Kaboga-Miller doesn't go anywhere in the evenings, he added. "She likes sitting and talking to her sisters and helping people in need," he said.
Her commitment to homeless and hungry individuals goes back to her own experience growing up in extreme poverty, he said.
Growing up in a small Kenyan farming village, food was very scarce, he said. She grew up without any resources. They subsisted mainly on starches such as potatoes and corn, rarely had vegetables and ate meat only once a year, he said.
Meat was so precious that one time when they were dividing up the annual ration of goat, Kaboga-Miller wrapped her portion in a cloth and stored it in her pocket for later. As she worked around the farm, the meat fell out of the wrapping and into a pile of animal dung, her son said.
"She picked it up and washed it off and ate it," he recalled.
Kaboga-Miller's fortunes changed after she arrived in the Bay Area in the 1970s, living with uncles. She received a scholarship to attend San Jose State University, he said. Kaboga-Miller graduated with a major in communications and minor in business administration, according to her LinkedIn profile. She previously worked in purchasing at Broadcom in San Jose and other tech firms.
The family has searched every place they could think of, from Sunnyvale to San Carlos. They have looked in dikes, in the baylands and the Palo Alto duck pond.
"There are so many different angles. My father is a wreck," he said.
Palo Alto police have said they do not think Kaboga-Miller's disappearance is suspicious. She is described as a 5-foot, 1-inch tall black woman weighing about 120 pounds, according to a missing person flyer. She was last seen wearing a black puffy vest over white long-sleeved shirt and light-colored pajama pants.
Her silver 2002 Mercedes-Benz CLK has California license plate number DP241LU, police said. The vehicle has a handicap placard, according to the missing person flyer.
Search organizers are asking that people come appropriately dressed for searching the baylands and marshy areas. They are asking for adult male volunteers in particular. They will also assign people to hand out flyers. For more information regarding the search, people may contact Wariara at 650-575-9054 and Lilia at 510-393-7734.

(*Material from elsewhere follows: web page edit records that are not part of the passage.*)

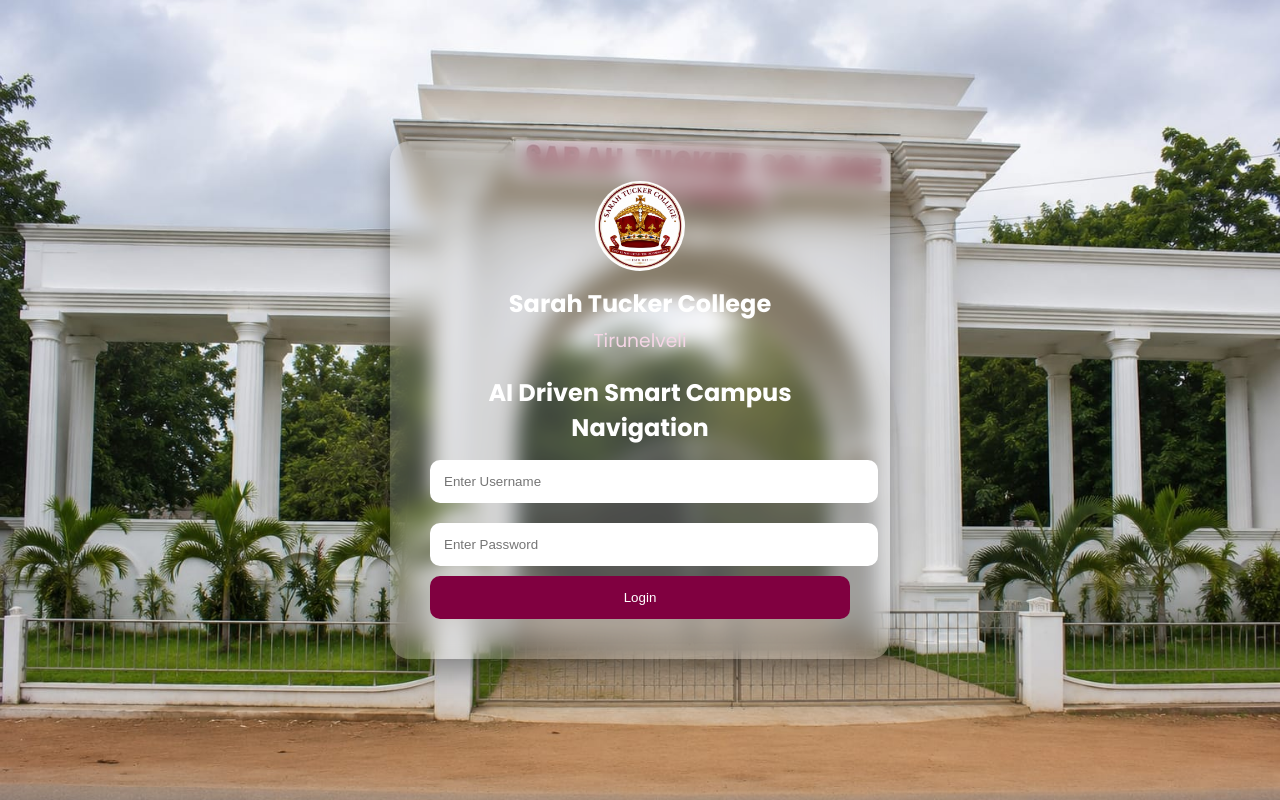
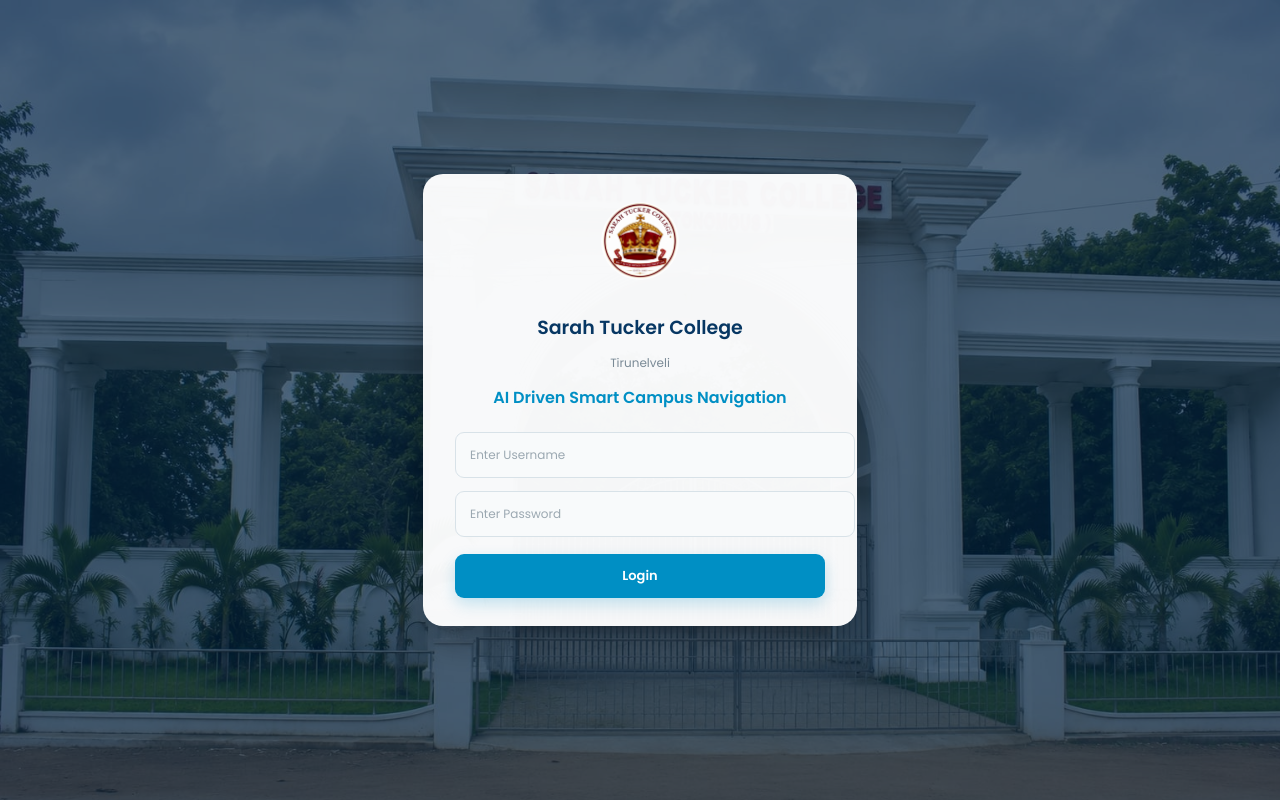
Before and after one commit to naveena-kannan-k/Smart-Campus-Navigation, a Flask app: page /login in a window 1280 px wide. Run offline with Flask 3, Linux system fonts and the light colour scheme.

Commit message:
Update login.css

````diff
--- a/static/css/login.css
+++ b/static/css/login.css
@@ -1,105 +1,309 @@
-body{
-    font-family:'Poppins',sans-serif;
-    background-image:url("../images/college_entrance.jpeg");
-    background-size:cover;
-    background-position:center;
-    background-repeat:no-repeat;
-    display:flex;
-    justify-content:center;
-    align-items:center;
-    height:100vh;
-    margin:0;
+```css
+* {
+    margin: 0;
+    padding: 0;
+    box-sizing: border-box;
 }
+
+body {
+    font-family: 'Poppins', sans-serif;
+    min-height: 100vh;
+
+    display: flex;
+    justify-content: center;
+    align-items: center;
+
+    background-image: url("../images/college_entrance.jpeg");
+    background-size: cover;
+    background-position: center;
+    background-repeat: no-repeat;
+
+    padding: 20px;
+}
+
+
+/* Background overlay */
+
+.overlay {
+    position: fixed;
+    inset: 0;
+
+    display: flex;
+    justify-content: center;
+    align-items: center;
+
+    background: rgba(0, 35, 65, 0.68);
+
+    padding: 20px;
+}
+
+
+/* Login Box */
+
+.login-box {
+    width: 100%;
+    max-width: 370px;
+
+    padding: 28px 32px;
+
+    text-align: center;
+
+    background: rgba(255, 255, 255, 0.96);
+
+    border-radius: 20px;
+
+    box-shadow: 0 15px 40px rgba(0, 0, 0, 0.28);
+
+    animation: fadeIn 0.7s ease;
+}
+
+
 /* Logo */
 
-.logo{
-    width:90px;
-    height:90px;
-    border-radius:50%;
-    object-fit:cover;
-    display:block;
-    margin:0 auto 15px auto;
+.logo {
+    width: 78px;
+    height: 78px;
+
+    object-fit: cover;
+
+    border-radius: 50%;
+
+    margin-bottom: 10px;
 }
 
-.login-box{
 
-    width:420px;
+/* College name */
 
-    background:rgba(255,255,255,.18);
+.login-box h2:first-of-type {
+    color: #073763;
 
-    backdrop-filter:blur(10px);
+    font-size: 19px;
 
-    padding:40px;
+    font-weight: 600;
 
-    border-radius:20px;
-
-    text-align:center;
-
-    color:white;
-
-    box-shadow:0 10px 30px rgba(0,0,0,.4);
-
-    animation:slideUp 1.5s;
+    margin-bottom: 2px;
 }
 
-.login-box h2{
-    margin:5px 0;
-    color:white;
+
+/* Location */
+
+.login-box h3 {
+    color: #7a8a96;
+
+    font-size: 12px;
+
+    font-weight: 400;
+
+    margin-bottom: 15px;
 }
 
-.login-box h3{
-    margin:5px 0 20px;
-    color:#f5d6e6;
-    font-weight:400;
-}
-.login-box input{
 
-    width:100%;
+/* Project title */
 
-    padding:14px;
+.login-box h2:nth-of-type(2) {
+    color: #008fc4;
 
-    margin:10px 0;
+    font-size: 16px;
 
-    border:none;
+    line-height: 1.4;
 
-    border-radius:10px;
+    font-weight: 600;
+
+    margin-bottom: 22px;
 }
 
-.login-box button{
 
-    width:100%;
+/* Form */
 
-    padding:14px;
-
-    background:#800040;
-
-    color:white;
-
-    border:none;
-
-    border-radius:10px;
-
-    cursor:pointer;
+form {
+    width: 100%;
 }
 
-.login-box button:hover{
 
-    background:#a00050;
+/* Inputs */
+
+input {
+    width: 100%;
+
+    height: 44px;
+
+    padding: 0 14px;
+
+    margin-bottom: 13px;
+
+    border: 1px solid #d8e2e8;
+
+    border-radius: 9px;
+
+    background: #f8fafb;
+
+    color: #263f52;
+
+    font-family: 'Poppins', sans-serif;
+
+    font-size: 12px;
+
+    outline: none;
+
+    transition: 0.25s ease;
 }
 
-@keyframes slideUp{
 
-    from{
+input:focus {
+    border-color: #008fc4;
 
-        opacity:0;
+    background: white;
 
-        transform:translateY(50px);
+    box-shadow: 0 0 0 3px rgba(0, 143, 196, 0.10);
+}
+
+
+input::placeholder {
+    color: #9ba8b1;
+}
+
+
+/* Login button */
+
+button {
+    width: 100%;
+
+    height: 44px;
+
+    margin-top: 4px;
+
+    border: none;
+
+    border-radius: 9px;
+
+    background: #008fc4;
+
+    color: white;
+
+    font-family: 'Poppins', sans-serif;
+
+    font-size: 13px;
+
+    font-weight: 600;
+
+    cursor: pointer;
+
+    transition: all 0.25s ease;
+
+    box-shadow: 0 6px 15px rgba(0, 143, 196, 0.22);
+}
+
+
+button:hover {
+    background: #0075a3;
+
+    transform: translateY(-2px);
+
+    box-shadow: 0 9px 20px rgba(0, 143, 196, 0.30);
+}
+
+
+button:active {
+    transform: scale(0.98);
+}
+
+
+/* Animation */
+
+@keyframes fadeIn {
+
+    from {
+        opacity: 0;
+        transform: translateY(20px) scale(0.97);
     }
 
-    to{
-
-        opacity:1;
-
-        transform:translateY(0);
+    to {
+        opacity: 1;
+        transform: translateY(0) scale(1);
     }
 }
+
+
+/* Mobile */
+
+@media (max-width: 480px) {
+
+    body {
+        padding: 12px;
+    }
+
+    .overlay {
+        padding: 12px;
+    }
+
+    .login-box {
+        max-width: 330px;
+
+        padding: 24px 22px;
+
+        border-radius: 18px;
+    }
+
+    .logo {
+        width: 68px;
+        height: 68px;
+
+        margin-bottom: 8px;
+    }
+
+    .login-box h2:first-of-type {
+        font-size: 17px;
+    }
+
+    .login-box h3 {
+        font-size: 11px;
+
+        margin-bottom: 12px;
+    }
+
+    .login-box h2:nth-of-type(2) {
+        font-size: 14px;
+
+        margin-bottom: 18px;
+    }
+
+    input {
+        height: 42px;
+
+        font-size: 11px;
+
+        margin-bottom: 11px;
+    }
+
+    button {
+        height: 42px;
+
+        font-size: 12px;
+    }
+}
+
+
+/* Very small phones */
+
+@media (max-width: 360px) {
+
+    .login-box {
+        max-width: 300px;
+
+        padding: 20px 18px;
+    }
+
+    .logo {
+        width: 60px;
+        height: 60px;
+    }
+
+    .login-box h2:first-of-type {
+        font-size: 16px;
+    }
+
+    .login-box h2:nth-of-type(2) {
+        font-size: 13px;
+    }
+}
+```
````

Kaboga-Miller's family and friends have published a video seeking the public's assistance to find her.
As of Wednesday afternoon, Palo Alto police did not have any updates regarding her whereabouts. Anyone with information is asked to call the Palo Alto Police Department's 24-hour dispatch center at 650-329-2413.
This story will be updated as more information becomes available.